(Front-end code change data)
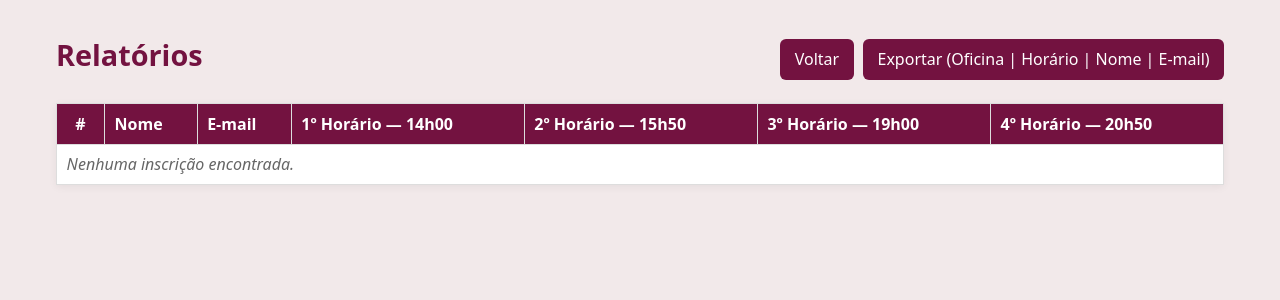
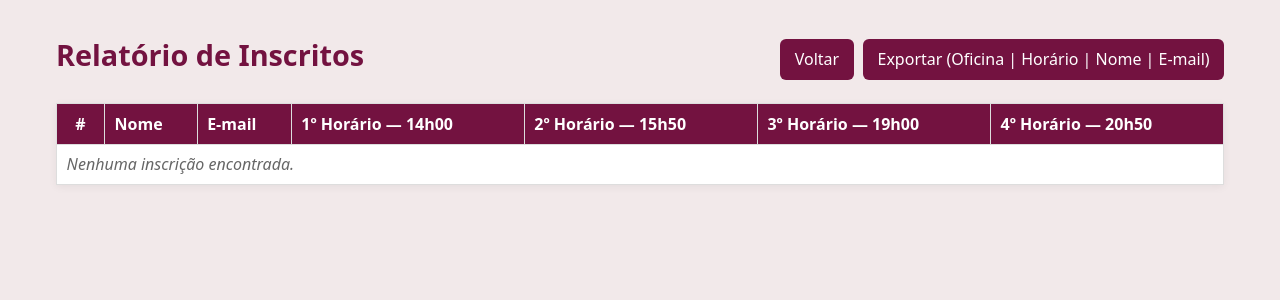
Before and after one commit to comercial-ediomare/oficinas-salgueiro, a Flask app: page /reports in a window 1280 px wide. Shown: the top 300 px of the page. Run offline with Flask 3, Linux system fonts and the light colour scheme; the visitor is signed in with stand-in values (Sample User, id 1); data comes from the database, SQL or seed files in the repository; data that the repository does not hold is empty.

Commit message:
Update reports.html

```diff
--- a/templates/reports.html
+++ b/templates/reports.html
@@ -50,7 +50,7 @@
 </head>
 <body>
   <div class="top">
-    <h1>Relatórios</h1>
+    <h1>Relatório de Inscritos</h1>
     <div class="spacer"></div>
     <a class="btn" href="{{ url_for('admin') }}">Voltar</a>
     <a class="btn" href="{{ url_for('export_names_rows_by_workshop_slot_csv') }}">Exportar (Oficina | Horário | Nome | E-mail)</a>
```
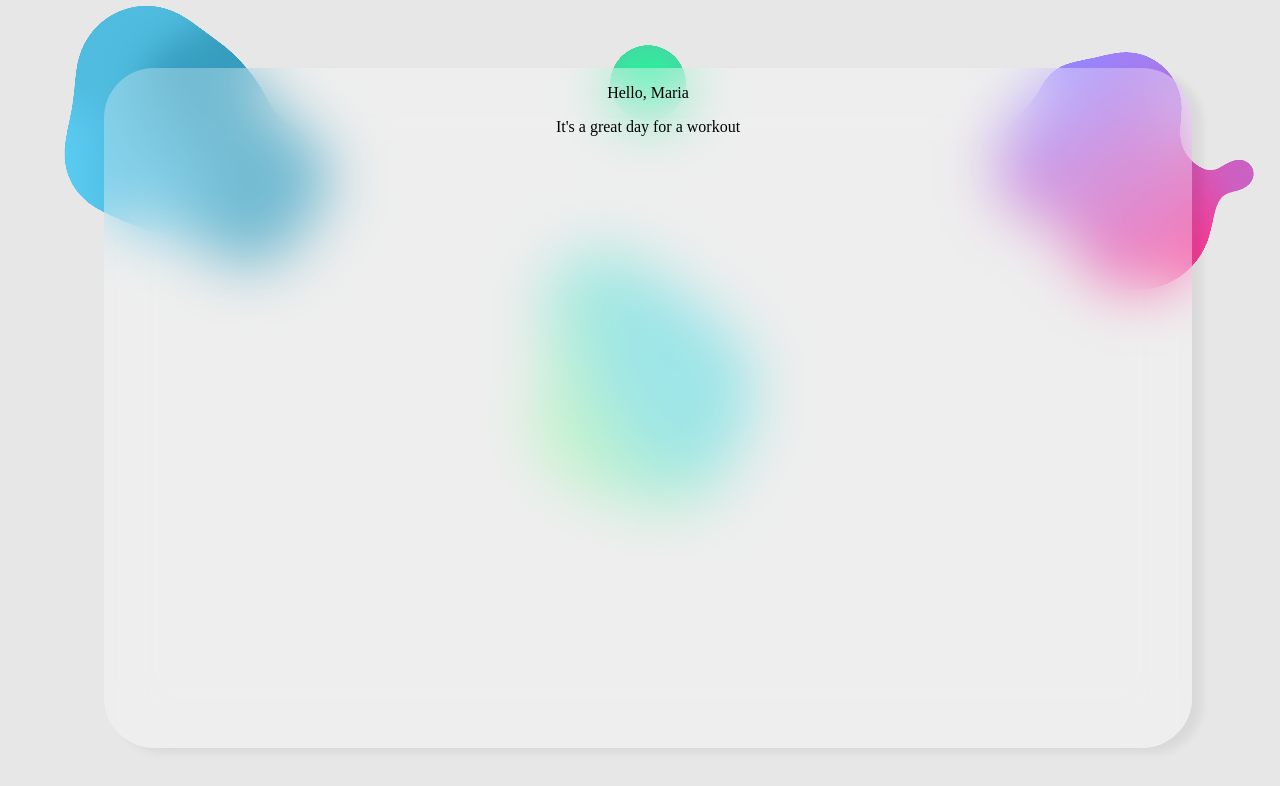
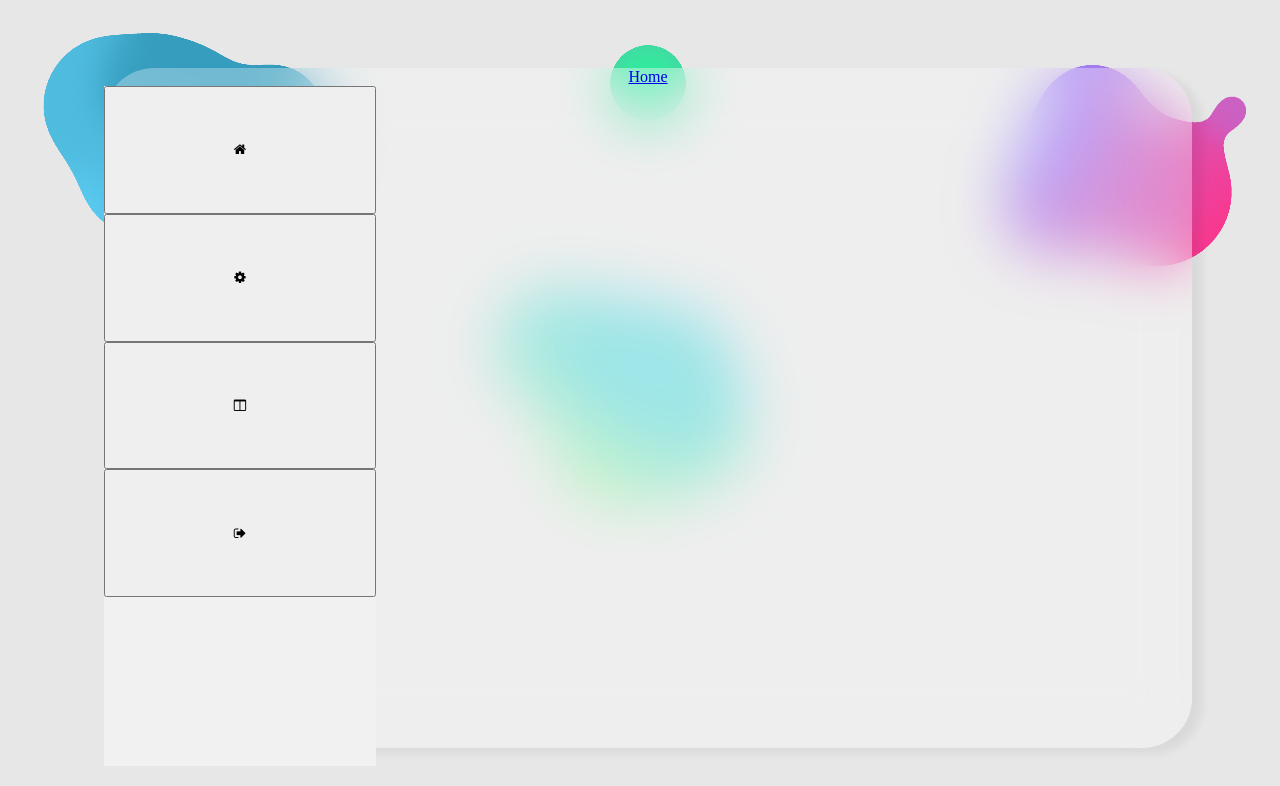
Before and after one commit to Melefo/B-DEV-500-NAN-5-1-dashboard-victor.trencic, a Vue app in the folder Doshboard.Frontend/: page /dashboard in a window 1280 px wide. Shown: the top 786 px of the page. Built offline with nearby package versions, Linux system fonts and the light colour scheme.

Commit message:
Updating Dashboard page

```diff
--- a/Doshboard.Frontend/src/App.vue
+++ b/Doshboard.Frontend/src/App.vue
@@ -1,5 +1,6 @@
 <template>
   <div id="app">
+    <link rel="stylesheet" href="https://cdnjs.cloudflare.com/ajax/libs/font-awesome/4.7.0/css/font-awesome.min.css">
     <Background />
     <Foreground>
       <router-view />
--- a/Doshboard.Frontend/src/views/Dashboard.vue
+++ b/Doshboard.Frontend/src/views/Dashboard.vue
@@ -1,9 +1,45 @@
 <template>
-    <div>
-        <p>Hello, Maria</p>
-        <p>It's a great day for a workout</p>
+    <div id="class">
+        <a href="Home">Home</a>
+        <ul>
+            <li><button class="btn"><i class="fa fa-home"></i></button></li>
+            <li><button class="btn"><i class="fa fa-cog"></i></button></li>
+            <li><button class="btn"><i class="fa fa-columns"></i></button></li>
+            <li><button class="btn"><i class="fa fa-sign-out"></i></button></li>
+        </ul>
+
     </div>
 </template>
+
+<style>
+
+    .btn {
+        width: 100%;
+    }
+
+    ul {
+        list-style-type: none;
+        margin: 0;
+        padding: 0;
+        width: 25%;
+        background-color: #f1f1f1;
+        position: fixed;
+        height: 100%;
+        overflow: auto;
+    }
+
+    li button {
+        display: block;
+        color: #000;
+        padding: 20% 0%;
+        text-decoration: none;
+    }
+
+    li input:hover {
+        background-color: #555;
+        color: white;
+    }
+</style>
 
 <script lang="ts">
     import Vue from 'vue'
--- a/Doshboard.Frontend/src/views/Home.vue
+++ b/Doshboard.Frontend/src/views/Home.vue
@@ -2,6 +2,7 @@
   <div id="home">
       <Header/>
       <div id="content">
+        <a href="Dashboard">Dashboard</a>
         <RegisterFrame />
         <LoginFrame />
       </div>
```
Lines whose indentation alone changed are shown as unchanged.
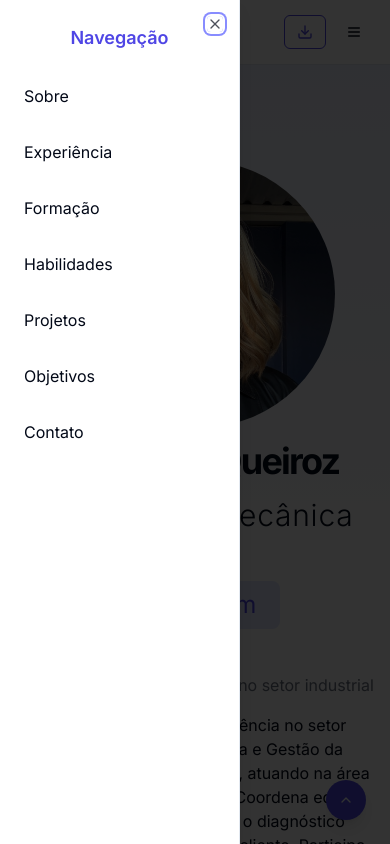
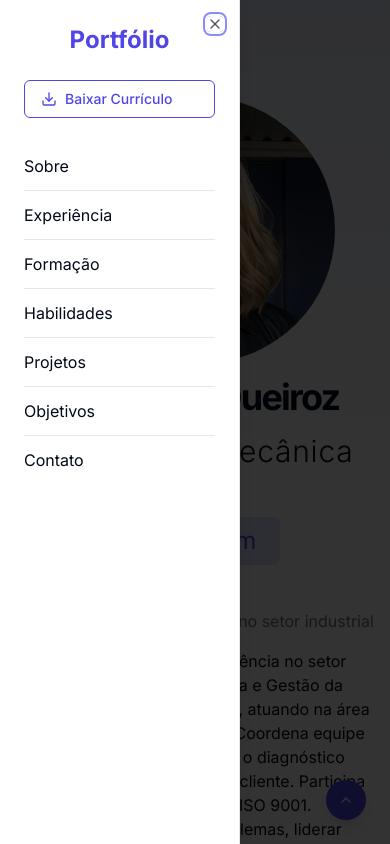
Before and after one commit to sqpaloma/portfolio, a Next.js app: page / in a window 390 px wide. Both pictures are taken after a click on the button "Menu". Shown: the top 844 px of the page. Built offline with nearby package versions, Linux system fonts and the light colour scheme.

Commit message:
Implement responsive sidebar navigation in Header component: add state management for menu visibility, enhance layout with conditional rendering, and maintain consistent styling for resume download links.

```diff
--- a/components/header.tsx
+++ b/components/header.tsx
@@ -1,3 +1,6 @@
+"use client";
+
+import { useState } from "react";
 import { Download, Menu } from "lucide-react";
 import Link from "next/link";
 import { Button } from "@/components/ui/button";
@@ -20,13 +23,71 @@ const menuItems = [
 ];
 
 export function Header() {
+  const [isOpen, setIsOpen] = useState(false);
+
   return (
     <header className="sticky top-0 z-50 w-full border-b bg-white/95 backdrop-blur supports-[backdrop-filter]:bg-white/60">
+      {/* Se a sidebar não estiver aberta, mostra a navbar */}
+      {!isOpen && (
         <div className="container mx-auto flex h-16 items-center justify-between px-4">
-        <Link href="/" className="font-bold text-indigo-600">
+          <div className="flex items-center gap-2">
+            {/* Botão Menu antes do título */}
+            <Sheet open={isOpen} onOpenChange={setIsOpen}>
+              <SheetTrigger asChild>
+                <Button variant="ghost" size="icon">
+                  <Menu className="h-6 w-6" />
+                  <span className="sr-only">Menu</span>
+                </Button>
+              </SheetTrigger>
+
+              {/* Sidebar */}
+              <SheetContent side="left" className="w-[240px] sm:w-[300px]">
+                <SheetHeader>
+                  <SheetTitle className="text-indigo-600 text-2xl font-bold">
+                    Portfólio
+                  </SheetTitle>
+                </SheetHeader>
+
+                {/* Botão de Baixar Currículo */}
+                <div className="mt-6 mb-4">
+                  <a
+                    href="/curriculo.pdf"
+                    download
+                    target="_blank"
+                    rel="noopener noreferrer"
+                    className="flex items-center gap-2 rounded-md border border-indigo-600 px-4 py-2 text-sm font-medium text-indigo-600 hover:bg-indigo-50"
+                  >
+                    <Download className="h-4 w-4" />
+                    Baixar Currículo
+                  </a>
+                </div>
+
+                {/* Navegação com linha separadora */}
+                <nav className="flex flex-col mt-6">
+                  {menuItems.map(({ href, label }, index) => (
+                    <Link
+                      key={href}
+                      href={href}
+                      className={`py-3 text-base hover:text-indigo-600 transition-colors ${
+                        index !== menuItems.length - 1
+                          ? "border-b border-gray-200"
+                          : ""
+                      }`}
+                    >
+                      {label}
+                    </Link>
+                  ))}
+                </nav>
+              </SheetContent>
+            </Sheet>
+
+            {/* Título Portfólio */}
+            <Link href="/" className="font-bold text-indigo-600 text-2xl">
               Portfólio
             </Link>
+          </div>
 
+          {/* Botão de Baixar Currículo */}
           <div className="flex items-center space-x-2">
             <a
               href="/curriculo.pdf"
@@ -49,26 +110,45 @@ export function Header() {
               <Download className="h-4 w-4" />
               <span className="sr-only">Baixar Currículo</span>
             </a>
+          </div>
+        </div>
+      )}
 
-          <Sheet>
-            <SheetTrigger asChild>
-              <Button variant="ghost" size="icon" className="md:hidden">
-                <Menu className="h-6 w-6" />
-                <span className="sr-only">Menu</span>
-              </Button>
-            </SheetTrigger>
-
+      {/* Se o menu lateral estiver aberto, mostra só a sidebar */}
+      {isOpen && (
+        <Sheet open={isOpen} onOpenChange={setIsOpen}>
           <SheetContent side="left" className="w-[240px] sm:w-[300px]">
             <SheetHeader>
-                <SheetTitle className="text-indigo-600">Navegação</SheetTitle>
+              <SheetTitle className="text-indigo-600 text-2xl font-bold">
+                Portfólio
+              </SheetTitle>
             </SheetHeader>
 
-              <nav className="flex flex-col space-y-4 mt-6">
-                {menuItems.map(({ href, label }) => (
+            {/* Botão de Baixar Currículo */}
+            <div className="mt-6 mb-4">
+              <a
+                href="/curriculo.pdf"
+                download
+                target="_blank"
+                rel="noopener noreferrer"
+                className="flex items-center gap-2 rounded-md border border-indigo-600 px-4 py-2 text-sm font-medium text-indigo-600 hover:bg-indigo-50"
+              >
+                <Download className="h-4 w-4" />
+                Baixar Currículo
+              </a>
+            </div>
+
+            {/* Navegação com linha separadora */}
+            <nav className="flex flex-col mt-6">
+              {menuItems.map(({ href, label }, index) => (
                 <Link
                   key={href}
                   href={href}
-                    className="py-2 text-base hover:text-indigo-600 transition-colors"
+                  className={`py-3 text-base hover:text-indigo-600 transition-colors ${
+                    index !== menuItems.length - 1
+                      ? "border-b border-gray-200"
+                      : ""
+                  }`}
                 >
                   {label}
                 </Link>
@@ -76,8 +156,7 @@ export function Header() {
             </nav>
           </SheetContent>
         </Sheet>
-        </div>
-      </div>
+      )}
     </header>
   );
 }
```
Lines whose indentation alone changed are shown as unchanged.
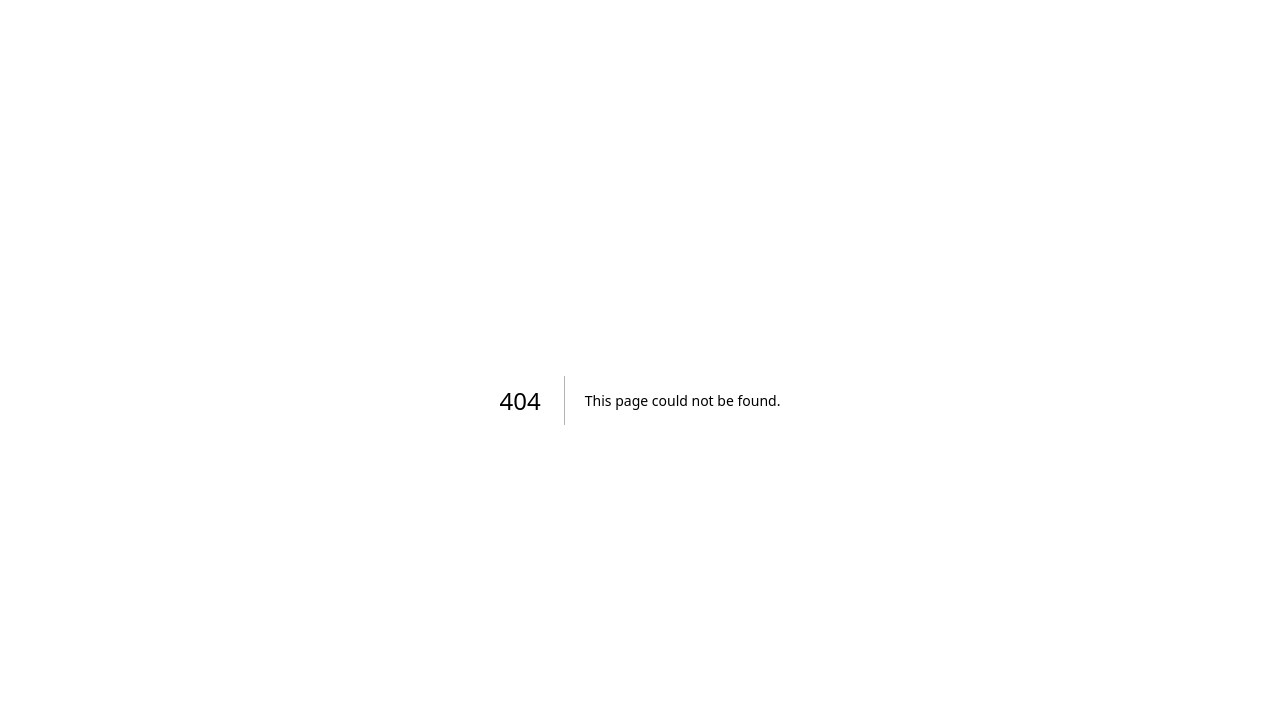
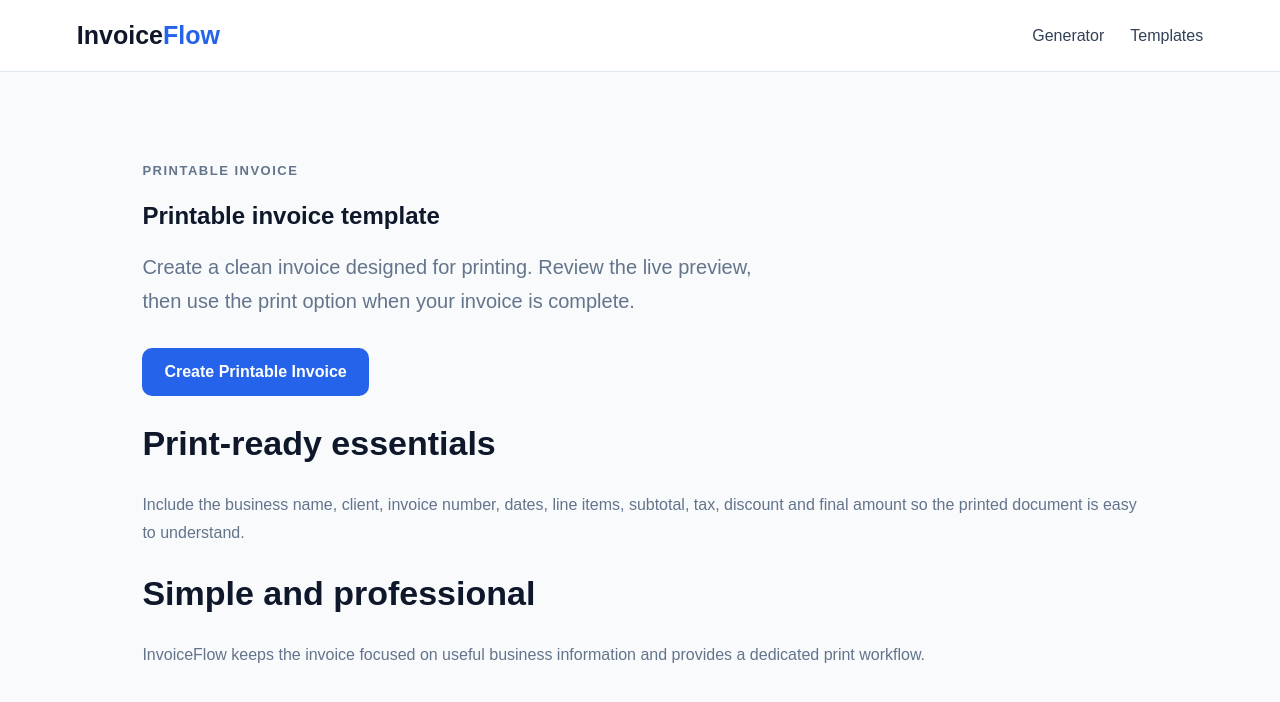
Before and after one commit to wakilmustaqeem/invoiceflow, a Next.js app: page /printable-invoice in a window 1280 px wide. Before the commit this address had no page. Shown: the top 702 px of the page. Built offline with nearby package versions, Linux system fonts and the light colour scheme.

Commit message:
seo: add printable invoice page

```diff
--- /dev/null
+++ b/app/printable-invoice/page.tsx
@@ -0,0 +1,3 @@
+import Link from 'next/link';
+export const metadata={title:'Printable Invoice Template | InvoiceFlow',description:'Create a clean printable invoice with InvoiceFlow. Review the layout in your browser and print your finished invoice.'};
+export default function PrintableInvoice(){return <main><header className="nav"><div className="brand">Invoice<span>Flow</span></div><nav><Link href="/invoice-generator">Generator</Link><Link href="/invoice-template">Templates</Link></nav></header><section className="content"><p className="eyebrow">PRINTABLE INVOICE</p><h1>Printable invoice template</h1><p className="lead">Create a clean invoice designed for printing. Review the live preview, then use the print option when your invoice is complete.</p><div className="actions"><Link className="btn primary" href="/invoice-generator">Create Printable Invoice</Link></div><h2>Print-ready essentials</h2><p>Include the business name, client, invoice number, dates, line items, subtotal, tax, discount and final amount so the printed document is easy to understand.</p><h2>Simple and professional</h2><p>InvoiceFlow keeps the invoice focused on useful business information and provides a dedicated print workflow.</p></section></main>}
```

▶ _ASSIGNMENT_:
Determine the number of lines in the data that include the string "text". Only that number belongs in the answer.

▶ _RESPONSE TO THIS TASK_:
11